He played 11 seasons for the Ravens. He played for the Houston Texans and New York Jets in 2013, but was out of the NFL last season and worked for Showtime on its "Inside the NFL" program.

Reed scored 13 touchdowns with the Ravens on three blocked punts, one punt return, two fumble returns and seven interception returns.

For his career, Reed had 64 interceptions, 643 tackles, 11 forced fumbles and six sacks.

Reed holds the NFL record with 1,590 interception return yards and has the record for longest interception return in NFL history. He had a 107-yard return for a touchdown against the Philadelphia Eagles in 2008 and a 106-yard touchdown return against the Cleveland Browns in 2004. He is the lone NFL player to score touchdowns off a blocked punt, punt return, interception and fumble recovery.

Reed intercepted nine passes in the playoffs, tying him for the most in NFL history with Ronnie Lott, Bill Simpson and Charlie Waters.


Intense on the field, Reed was quick to laugh and joke with friends. He was also known for his dedication to the sport, studying game tape for countless hours.

Off the field, Reed became heavily involved in the community in Baltimore and back in Louisiana with football camps, charity events and Thanksgiving giveaways.

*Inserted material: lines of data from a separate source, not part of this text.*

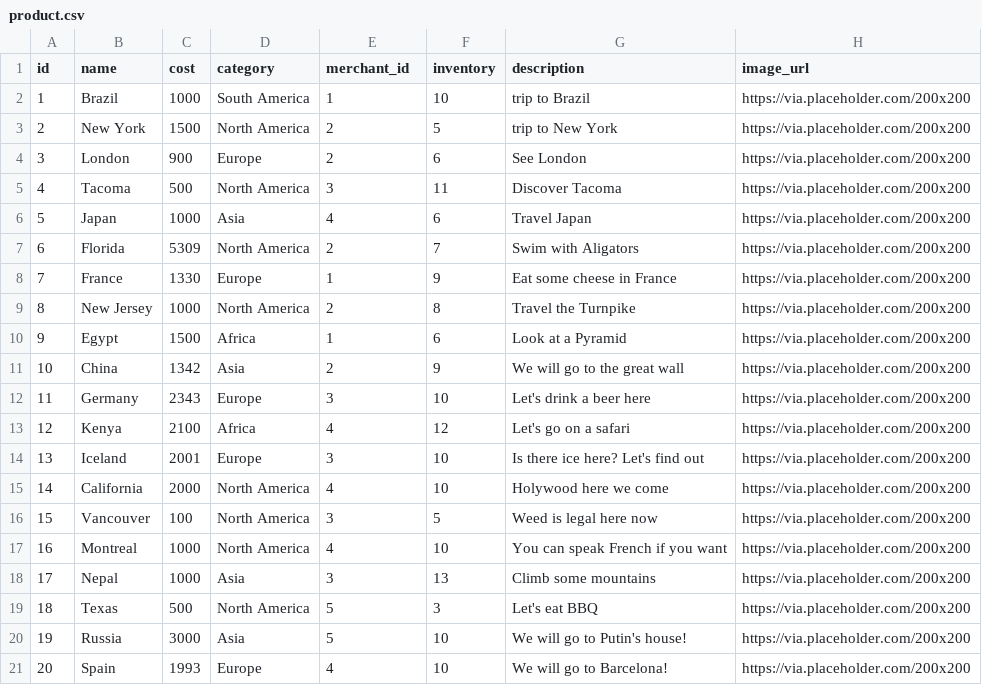
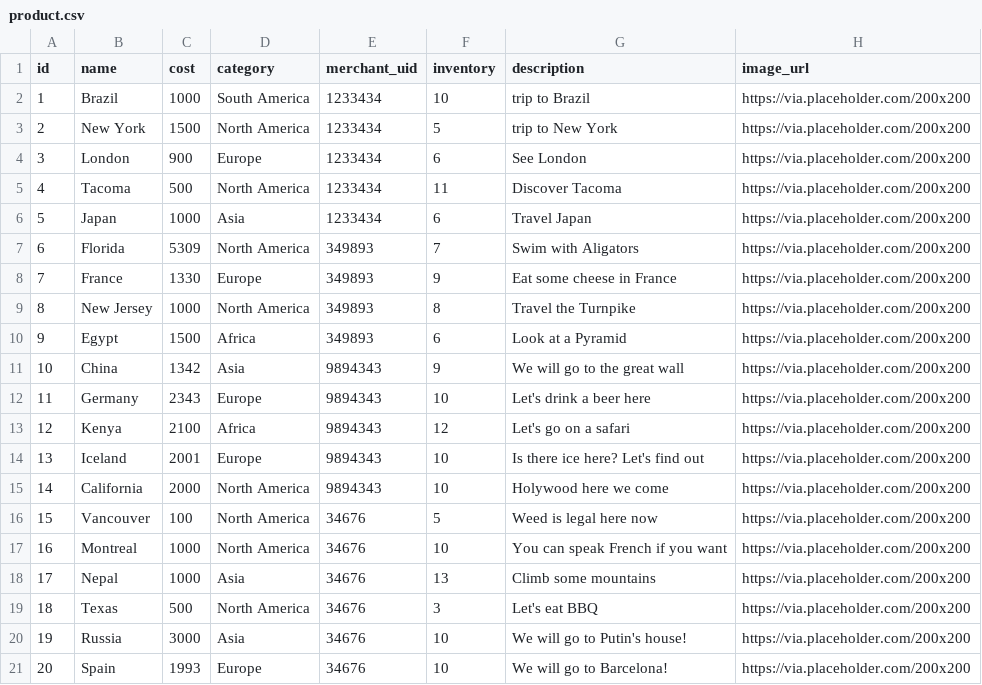
Before and after one commit to Ada-C10/betsy, a CSV file: db/seed_data/product.csv, drawn as a sheet.

```diff
--- a/db/seed_data/product.csv
+++ b/db/seed_data/product.csv
@@ -1,21 +1,21 @@
-id,name,cost,category,merchant_id,inventory,description,image_url
-1,Brazil,1000,South America,1,10,trip to Brazil,https://via.placeholder.com/200x200
-2,New York,1500,North America,2,5,trip to New York,https://via.placeholder.com/200x200
-3,London,900,Europe,2,6,See London,https://via.placeholder.com/200x200
-4,Tacoma,500,North America,3,11,Discover Tacoma,https://via.placeholder.com/200x200
-5,Japan,1000,Asia,4,6,Travel Japan,https://via.placeholder.com/200x200
-6,Florida,5309,North America,2,7,Swim with Aligators,https://via.placeholder.com/200x200
-7,France,1330,Europe,1,9,Eat some cheese in France,https://via.placeholder.com/200x200
-8,New Jersey,1000,North America,2,8,Travel the Turnpike,https://via.placeholder.com/200x200
-9,Egypt,1500,Africa,1,6,Look at a Pyramid,https://via.placeholder.com/200x200
-10,China,1342,Asia,2,9,We will go to the great wall,https://via.placeholder.com/200x200
-11,Germany,2343,Europe,3,10,Let's drink a beer here,https://via.placeholder.com/200x200
-12,Kenya,2100,Africa,4,12,Let's go on a safari,https://via.placeholder.com/200x200
-13,Iceland,2001,Europe,3,10,Is there ice here? Let's find out,https://via.placeholder.com/200x200
-14,California,2000,North America,4,10,Holywood here we come,https://via.placeholder.com/200x200
-15,Vancouver,100,North America,3,5,Weed is legal here now,https://via.placeholder.com/200x200
-16,Montreal,1000,North America,4,10,You can speak French if you want,https://via.placeholder.com/200x200
-17,Nepal,1000,Asia,3,13,Climb some mountains,https://via.placeholder.com/200x200
-18,Texas,500,North America,5,3,Let's eat BBQ,https://via.placeholder.com/200x200
-19,Russia,3000,Asia,5,10,We will go to Putin's house!,https://via.placeholder.com/200x200
-20,Spain,1993,Europe,4,10,We will go to Barcelona!,https://via.placeholder.com/200x200
+id,name,cost,category,merchant_uid,inventory,description,image_url
+1,Brazil,1000,South America,1233434,10,trip to Brazil,https://via.placeholder.com/200x200
+2,New York,1500,North America,1233434,5,trip to New York,https://via.placeholder.com/200x200
+3,London,900,Europe,1233434,6,See London,https://via.placeholder.com/200x200
+4,Tacoma,500,North America,1233434,11,Discover Tacoma,https://via.placeholder.com/200x200
+5,Japan,1000,Asia,1233434,6,Travel Japan,https://via.placeholder.com/200x200
+6,Florida,5309,North America,349893,7,Swim with Aligators,https://via.placeholder.com/200x200
+7,France,1330,Europe,349893,9,Eat some cheese in France,https://via.placeholder.com/200x200
+8,New Jersey,1000,North America,349893,8,Travel the Turnpike,https://via.placeholder.com/200x200
+9,Egypt,1500,Africa,349893,6,Look at a Pyramid,https://via.placeholder.com/200x200
+10,China,1342,Asia,9894343,9,We will go to the great wall,https://via.placeholder.com/200x200
+11,Germany,2343,Europe,9894343,10,Let's drink a beer here,https://via.placeholder.com/200x200
+12,Kenya,2100,Africa,9894343,12,Let's go on a safari,https://via.placeholder.com/200x200
+13,Iceland,2001,Europe,9894343,10,Is there ice here? Let's find out,https://via.placeholder.com/200x200
+14,California,2000,North America,9894343,10,Holywood here we come,https://via.placeholder.com/200x200
+15,Vancouver,100,North America,34676,5,Weed is legal here now,https://via.placeholder.com/200x200
+16,Montreal,1000,North America,34676,10,You can speak French if you want,https://via.placeholder.com/200x200
+17,Nepal,1000,Asia,34676,13,Climb some mountains,https://via.placeholder.com/200x200
+18,Texas,500,North America,34676,3,Let's eat BBQ,https://via.placeholder.com/200x200
+19,Russia,3000,Asia,34676,10,We will go to Putin's house!,https://via.placeholder.com/200x200
+20,Spain,1993,Europe,34676,10,We will go to Barcelona!,https://via.placeholder.com/200x200
```
Also changed, not shown: 4 other files.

"I know him off the field and he wasn't a party animal," Thompson said. "He didn't stay out all night. He was a student of the game. He went home and studied, so he was already prepared when he came to work.

"Ed is a legit guy who's very genuine and cared about the game, his teammates and his coaches and the city of Baltimore. There won't be another player quite like Ed Reed."



Recommended on Baltimore Sun